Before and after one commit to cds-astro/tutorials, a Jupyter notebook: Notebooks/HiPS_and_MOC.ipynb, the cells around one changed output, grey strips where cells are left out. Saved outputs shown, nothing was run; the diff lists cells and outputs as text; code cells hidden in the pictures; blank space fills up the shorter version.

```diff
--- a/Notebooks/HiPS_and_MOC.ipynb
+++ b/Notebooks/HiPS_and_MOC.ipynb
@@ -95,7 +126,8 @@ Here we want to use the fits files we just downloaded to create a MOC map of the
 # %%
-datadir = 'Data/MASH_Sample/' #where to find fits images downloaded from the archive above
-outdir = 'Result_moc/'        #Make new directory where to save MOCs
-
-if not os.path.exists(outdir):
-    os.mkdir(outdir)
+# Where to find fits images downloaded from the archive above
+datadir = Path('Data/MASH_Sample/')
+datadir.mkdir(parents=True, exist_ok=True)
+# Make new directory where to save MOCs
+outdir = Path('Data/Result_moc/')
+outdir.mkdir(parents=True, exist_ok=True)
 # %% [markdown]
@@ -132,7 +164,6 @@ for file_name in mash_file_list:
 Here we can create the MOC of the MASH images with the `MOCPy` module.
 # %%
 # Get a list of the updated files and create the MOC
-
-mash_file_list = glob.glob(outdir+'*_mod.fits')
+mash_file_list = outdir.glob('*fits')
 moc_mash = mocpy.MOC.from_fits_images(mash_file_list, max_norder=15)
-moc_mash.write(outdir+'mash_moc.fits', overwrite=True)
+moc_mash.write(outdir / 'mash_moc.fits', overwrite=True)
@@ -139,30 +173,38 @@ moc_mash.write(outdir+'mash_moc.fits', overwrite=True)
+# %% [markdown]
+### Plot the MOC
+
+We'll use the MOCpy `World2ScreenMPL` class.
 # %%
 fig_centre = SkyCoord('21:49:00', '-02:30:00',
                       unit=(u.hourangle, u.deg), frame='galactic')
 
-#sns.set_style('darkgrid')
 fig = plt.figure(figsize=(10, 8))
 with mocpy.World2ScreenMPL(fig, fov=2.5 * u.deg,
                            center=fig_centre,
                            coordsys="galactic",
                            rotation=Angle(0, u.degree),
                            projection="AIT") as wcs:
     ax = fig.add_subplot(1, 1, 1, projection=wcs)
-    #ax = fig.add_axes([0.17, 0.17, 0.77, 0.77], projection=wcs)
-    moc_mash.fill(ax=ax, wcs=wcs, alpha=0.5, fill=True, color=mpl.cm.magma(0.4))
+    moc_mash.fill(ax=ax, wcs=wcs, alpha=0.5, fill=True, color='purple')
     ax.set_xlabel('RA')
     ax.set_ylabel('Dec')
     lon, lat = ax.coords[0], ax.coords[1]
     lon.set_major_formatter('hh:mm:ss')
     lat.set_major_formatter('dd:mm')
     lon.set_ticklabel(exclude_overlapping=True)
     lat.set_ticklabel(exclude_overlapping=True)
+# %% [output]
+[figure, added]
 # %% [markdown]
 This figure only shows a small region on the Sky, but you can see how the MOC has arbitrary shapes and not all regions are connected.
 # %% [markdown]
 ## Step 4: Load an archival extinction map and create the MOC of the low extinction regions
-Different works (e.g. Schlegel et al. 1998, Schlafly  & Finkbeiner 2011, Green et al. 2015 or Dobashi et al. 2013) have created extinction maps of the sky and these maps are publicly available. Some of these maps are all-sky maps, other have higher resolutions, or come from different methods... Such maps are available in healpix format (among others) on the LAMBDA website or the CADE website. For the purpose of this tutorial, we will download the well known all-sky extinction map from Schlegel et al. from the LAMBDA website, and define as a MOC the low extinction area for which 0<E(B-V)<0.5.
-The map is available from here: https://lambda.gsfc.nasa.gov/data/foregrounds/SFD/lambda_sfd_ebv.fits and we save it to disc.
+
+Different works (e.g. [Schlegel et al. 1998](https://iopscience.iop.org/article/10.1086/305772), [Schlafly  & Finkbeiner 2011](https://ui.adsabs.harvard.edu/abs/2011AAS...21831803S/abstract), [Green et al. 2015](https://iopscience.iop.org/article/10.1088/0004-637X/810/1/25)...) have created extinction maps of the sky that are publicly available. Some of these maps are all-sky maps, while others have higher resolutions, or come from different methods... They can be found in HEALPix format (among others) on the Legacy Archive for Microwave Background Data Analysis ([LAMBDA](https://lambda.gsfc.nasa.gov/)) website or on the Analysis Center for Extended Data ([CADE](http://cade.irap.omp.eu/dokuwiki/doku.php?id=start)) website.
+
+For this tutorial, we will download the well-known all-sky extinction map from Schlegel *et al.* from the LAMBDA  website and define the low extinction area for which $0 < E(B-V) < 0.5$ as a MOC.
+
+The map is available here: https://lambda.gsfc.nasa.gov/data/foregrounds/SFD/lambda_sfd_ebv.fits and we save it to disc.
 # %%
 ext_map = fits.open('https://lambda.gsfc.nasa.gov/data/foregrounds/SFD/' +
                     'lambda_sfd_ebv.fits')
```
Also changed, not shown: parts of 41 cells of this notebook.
----------
● Task to carry out
Once you have read the entries, write them out again without altering a single character.

● Task solution
Before and after one commit to cds-astro/tutorials, a Jupyter notebook: Notebooks/HiPS_and_MOC.ipynb, the cells around one changed output, grey strips where cells are left out. Saved outputs shown, nothing was run; the diff lists cells and outputs as text; code cells hidden in the pictures; blank space fills up the shorter version.

```diff
--- a/Notebooks/HiPS_and_MOC.ipynb
+++ b/Notebooks/HiPS_and_MOC.ipynb
@@ -95,7 +126,8 @@ Here we want to use the fits files we just downloaded to create a MOC map of the
 # %%
-datadir = 'Data/MASH_Sample/' #where to find fits images downloaded from the archive above
-outdir = 'Result_moc/'        #Make new directory where to save MOCs
-
-if not os.path.exists(outdir):
-    os.mkdir(outdir)
+# Where to find fits images downloaded from the archive above
+datadir = Path('Data/MASH_Sample/')
+datadir.mkdir(parents=True, exist_ok=True)
+# Make new directory where to save MOCs
+outdir = Path('Data/Result_moc/')
+outdir.mkdir(parents=True, exist_ok=True)
 # %% [markdown]
@@ -132,7 +164,6 @@ for file_name in mash_file_list:
 Here we can create the MOC of the MASH images with the `MOCPy` module.
 # %%
 # Get a list of the updated files and create the MOC
-
-mash_file_list = glob.glob(outdir+'*_mod.fits')
+mash_file_list = outdir.glob('*fits')
 moc_mash = mocpy.MOC.from_fits_images(mash_file_list, max_norder=15)
-moc_mash.write(outdir+'mash_moc.fits', overwrite=True)
+moc_mash.write(outdir / 'mash_moc.fits', overwrite=True)
@@ -139,30 +173,38 @@ moc_mash.write(outdir+'mash_moc.fits', overwrite=True)
+# %% [markdown]
+### Plot the MOC
+
+We'll use the MOCpy `World2ScreenMPL` class.
 # %%
 fig_centre = SkyCoord('21:49:00', '-02:30:00',
                       unit=(u.hourangle, u.deg), frame='galactic')
 
-#sns.set_style('darkgrid')
 fig = plt.figure(figsize=(10, 8))
 with mocpy.World2ScreenMPL(fig, fov=2.5 * u.deg,
                            center=fig_centre,
                            coordsys="galactic",
                            rotation=Angle(0, u.degree),
                            projection="AIT") as wcs:
     ax = fig.add_subplot(1, 1, 1, projection=wcs)
-    #ax = fig.add_axes([0.17, 0.17, 0.77, 0.77], projection=wcs)
-    moc_mash.fill(ax=ax, wcs=wcs, alpha=0.5, fill=True, color=mpl.cm.magma(0.4))
+    moc_mash.fill(ax=ax, wcs=wcs, alpha=0.5, fill=True, color='purple')
     ax.set_xlabel('RA')
     ax.set_ylabel('Dec')
     lon, lat = ax.coords[0], ax.coords[1]
     lon.set_major_formatter('hh:mm:ss')
     lat.set_major_formatter('dd:mm')
     lon.set_ticklabel(exclude_overlapping=True)
     lat.set_ticklabel(exclude_overlapping=True)
+# %% [output]
+[figure, added]
 # %% [markdown]
 This figure only shows a small region on the Sky, but you can see how the MOC has arbitrary shapes and not all regions are connected.
 # %% [markdown]
 ## Step 4: Load an archival extinction map and create the MOC of the low extinction regions
-Different works (e.g. Schlegel et al. 1998, Schlafly  & Finkbeiner 2011, Green et al. 2015 or Dobashi et al. 2013) have created extinction maps of the sky and these maps are publicly available. Some of these maps are all-sky maps, other have higher resolutions, or come from different methods... Such maps are available in healpix format (among others) on the LAMBDA website or the CADE website. For the purpose of this tutorial, we will download the well known all-sky extinction map from Schlegel et al. from the LAMBDA website, and define as a MOC the low extinction area for which 0<E(B-V)<0.5.
-The map is available from here: https://lambda.gsfc.nasa.gov/data/foregrounds/SFD/lambda_sfd_ebv.fits and we save it to disc.
+
+Different works (e.g. [Schlegel et al. 1998](https://iopscience.iop.org/article/10.1086/305772), [Schlafly  & Finkbeiner 2011](https://ui.adsabs.harvard.edu/abs/2011AAS...21831803S/abstract), [Green et al. 2015](https://iopscience.iop.org/article/10.1088/0004-637X/810/1/25)...) have created extinction maps of the sky that are publicly available. Some of these maps are all-sky maps, while others have higher resolutions, or come from different methods... They can be found in HEALPix format (among others) on the Legacy Archive for Microwave Background Data Analysis ([LAMBDA](https://lambda.gsfc.nasa.gov/)) website or on the Analysis Center for Extended Data ([CADE](http://cade.irap.omp.eu/dokuwiki/doku.php?id=start)) website.
+
+For this tutorial, we will download the well-known all-sky extinction map from Schlegel *et al.* from the LAMBDA  website and define the low extinction area for which $0 < E(B-V) < 0.5$ as a MOC.
+
+The map is available here: https://lambda.gsfc.nasa.gov/data/foregrounds/SFD/lambda_sfd_ebv.fits and we save it to disc.
 # %%
 ext_map = fits.open('https://lambda.gsfc.nasa.gov/data/foregrounds/SFD/' +
                     'lambda_sfd_ebv.fits')
```
Also changed, not shown: parts of 41 cells of this notebook.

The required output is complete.